May 26, 2011 2:22 PM   Subscribe

The Crossover on Display, a fascinating short New York Times video, featuring interviews with Pearl Washington, Dwayne Wade, and Allen Iverson describing one of the most electric moves in basketball.
posted by googly (35 comments total) 13 users marked this as a favorite

 
It's fun to see guys like that really talk about technique. A real expert in anything, it's always fun to watch their minds work on the fine detail. Some of the others may have been better, but you got to hand it to Iverson for pure viciousness...that clip where he skips over the fallen defender on his way upcourt and looks down at him, oh, man....
posted by Diablevert at 2:47 PM on May 26, 2011 [1 favorite]


Damn. That NY Times video player could use a lot of work, but cool video.

Unfortunately, my Thunder lost last night, partially because of our point guard, so this video is also killing me, but still very cool to see it all broken down.
posted by Navelgazer at 2:47 PM on May 26, 2011

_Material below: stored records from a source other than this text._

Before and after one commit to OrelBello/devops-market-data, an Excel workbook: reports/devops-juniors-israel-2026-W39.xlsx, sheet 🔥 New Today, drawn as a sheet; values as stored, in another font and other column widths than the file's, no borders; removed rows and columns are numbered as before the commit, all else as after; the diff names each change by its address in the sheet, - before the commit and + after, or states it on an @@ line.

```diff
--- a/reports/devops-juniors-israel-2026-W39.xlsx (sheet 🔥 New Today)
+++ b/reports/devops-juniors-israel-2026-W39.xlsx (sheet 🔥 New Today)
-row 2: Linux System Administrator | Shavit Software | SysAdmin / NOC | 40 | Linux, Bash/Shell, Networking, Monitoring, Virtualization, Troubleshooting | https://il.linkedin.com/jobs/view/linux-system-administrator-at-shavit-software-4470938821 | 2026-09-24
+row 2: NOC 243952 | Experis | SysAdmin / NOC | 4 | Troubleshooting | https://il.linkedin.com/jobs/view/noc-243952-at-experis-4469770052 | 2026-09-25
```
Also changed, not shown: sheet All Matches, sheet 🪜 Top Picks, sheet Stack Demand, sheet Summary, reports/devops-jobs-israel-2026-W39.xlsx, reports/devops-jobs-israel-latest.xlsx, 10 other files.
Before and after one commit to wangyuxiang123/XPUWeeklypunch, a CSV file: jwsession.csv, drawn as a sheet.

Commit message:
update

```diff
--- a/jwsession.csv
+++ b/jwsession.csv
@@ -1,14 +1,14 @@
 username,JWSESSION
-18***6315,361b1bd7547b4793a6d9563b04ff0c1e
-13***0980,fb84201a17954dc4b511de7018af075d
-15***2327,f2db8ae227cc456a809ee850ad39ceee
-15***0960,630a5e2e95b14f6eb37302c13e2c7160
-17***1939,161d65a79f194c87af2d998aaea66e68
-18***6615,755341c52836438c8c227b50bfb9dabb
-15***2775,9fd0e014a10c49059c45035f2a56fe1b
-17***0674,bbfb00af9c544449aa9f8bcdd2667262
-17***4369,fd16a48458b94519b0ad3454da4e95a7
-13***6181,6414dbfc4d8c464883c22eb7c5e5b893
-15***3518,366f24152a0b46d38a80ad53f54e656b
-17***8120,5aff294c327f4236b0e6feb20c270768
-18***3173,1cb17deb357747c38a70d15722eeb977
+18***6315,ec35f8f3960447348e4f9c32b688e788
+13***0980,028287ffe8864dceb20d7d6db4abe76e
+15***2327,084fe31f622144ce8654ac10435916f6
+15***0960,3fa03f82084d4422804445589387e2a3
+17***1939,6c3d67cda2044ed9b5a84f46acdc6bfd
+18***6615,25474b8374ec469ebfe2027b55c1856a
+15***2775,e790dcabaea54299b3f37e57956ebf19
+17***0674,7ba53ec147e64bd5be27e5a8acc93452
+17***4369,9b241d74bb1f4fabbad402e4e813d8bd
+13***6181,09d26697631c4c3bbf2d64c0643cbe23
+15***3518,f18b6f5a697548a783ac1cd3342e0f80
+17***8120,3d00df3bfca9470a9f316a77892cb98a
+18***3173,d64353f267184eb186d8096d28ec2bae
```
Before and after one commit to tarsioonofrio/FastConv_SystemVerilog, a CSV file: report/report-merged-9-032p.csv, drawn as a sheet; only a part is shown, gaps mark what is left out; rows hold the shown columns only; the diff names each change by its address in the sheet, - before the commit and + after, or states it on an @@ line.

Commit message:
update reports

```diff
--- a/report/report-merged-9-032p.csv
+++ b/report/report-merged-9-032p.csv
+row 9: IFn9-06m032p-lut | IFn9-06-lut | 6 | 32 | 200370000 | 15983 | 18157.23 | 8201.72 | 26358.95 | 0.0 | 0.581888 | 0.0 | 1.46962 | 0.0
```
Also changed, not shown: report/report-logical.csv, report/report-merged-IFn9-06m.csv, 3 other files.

I've got a devastating crossover move: I like to start out on the right wing, dribbling with my left hand. I jab left to force the defender to my left, crossover to my right, dribble the ball off of my right foot, and it rolls out of bounds. Generally, I'm left devastated.
posted by Mountain Goatse at 2:49 PM on May 26, 2011 [7 favorites]


The problem with the crossover is, as D. Rose is learning this week, you need to be able to do something with it after you get around one guy. Any good defense is waiting for you to head for the lane so, like Iverson, you perfect the pull up. But even a good shooter like Kobe only hits about 50-60% of his shots, so he prefers to shoot as part of a set play rather than shaking a man free and then lifting back.

It's a cool move, but a good point guard uses it to get free and pass that rock, except when he sees daylight and takes it to the hoop. It's also a dangerously seductive one. Look at the last seconds of the last Heat/Bulls game. Rose gets free from Lebron several times, but Lebron stays low and backs up with his arms high. Rose had to settle for a fadeaway jumper (just like every 76ers playoff run always ended) and missed.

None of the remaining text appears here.